» **WHAT YOU NEED TO DO**
Please copy each line below that contains the word "button".

----- EXERCISE MATERIALS -----

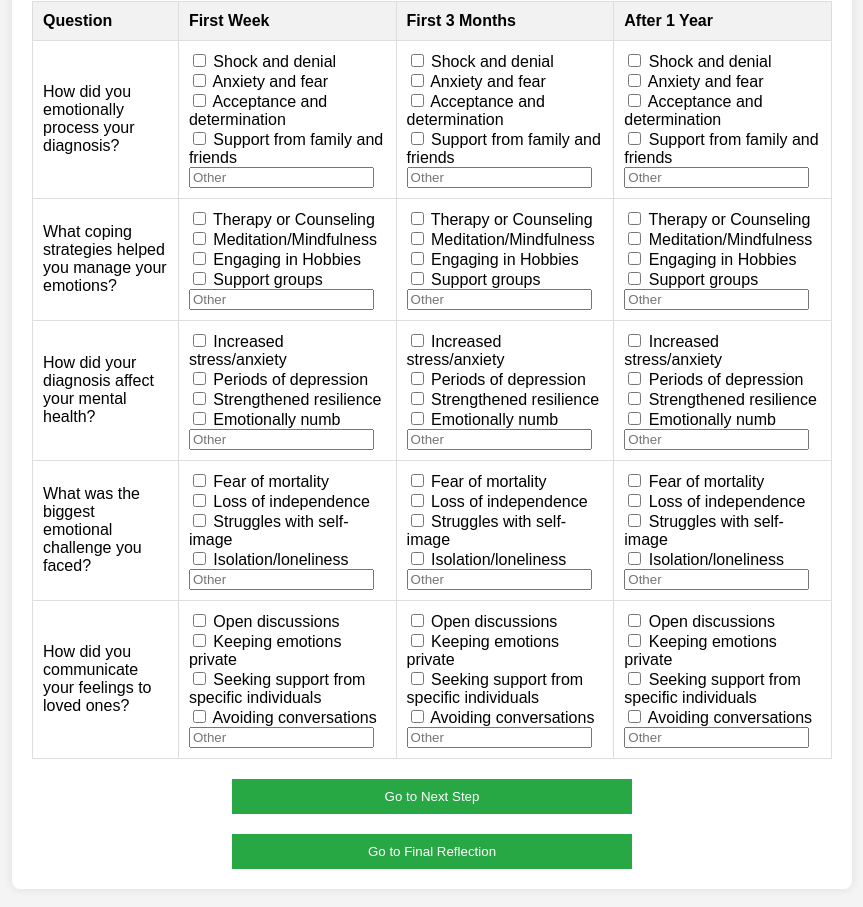
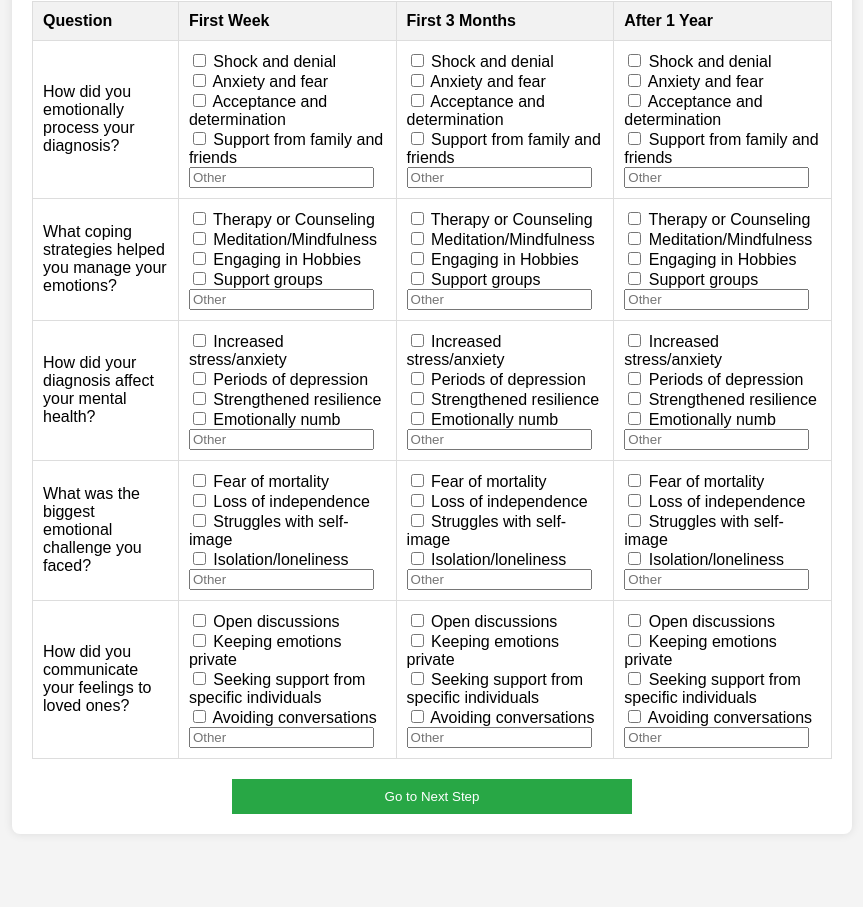
Before and after one commit to sinhautkarsh31/CancerQuestionnaire, a plain HTML site: page Emotional_Aspect.html in a window 1280 px wide. Shown: the part 107-1014 px from the top of the page, without its empty margins (208-1071 px from the left). After the commit the page ends 961 px from the top, so only its background shows below. Drawn offline with Linux system fonts and the light colour scheme.

Commit message:
Update Emotional_Aspect.html

```diff
--- a/Emotional_Aspect.html
+++ b/Emotional_Aspect.html
@@ -179,7 +179,6 @@
                 </tr>
             </table>
             <button type="button" id="nextStep">Go to Next Step</button>
-            <button type="button" id="goToFinalReflection">Go to Final Reflection</button>
 
         </form>
     </div>
```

-----

» **SOLUTION FOR THIS EXERCISE**
             <button type="button" id="nextStep">Go to Next Step</button>
-            <button type="button" id="goToFinalReflection">Go to Final Reflection</button>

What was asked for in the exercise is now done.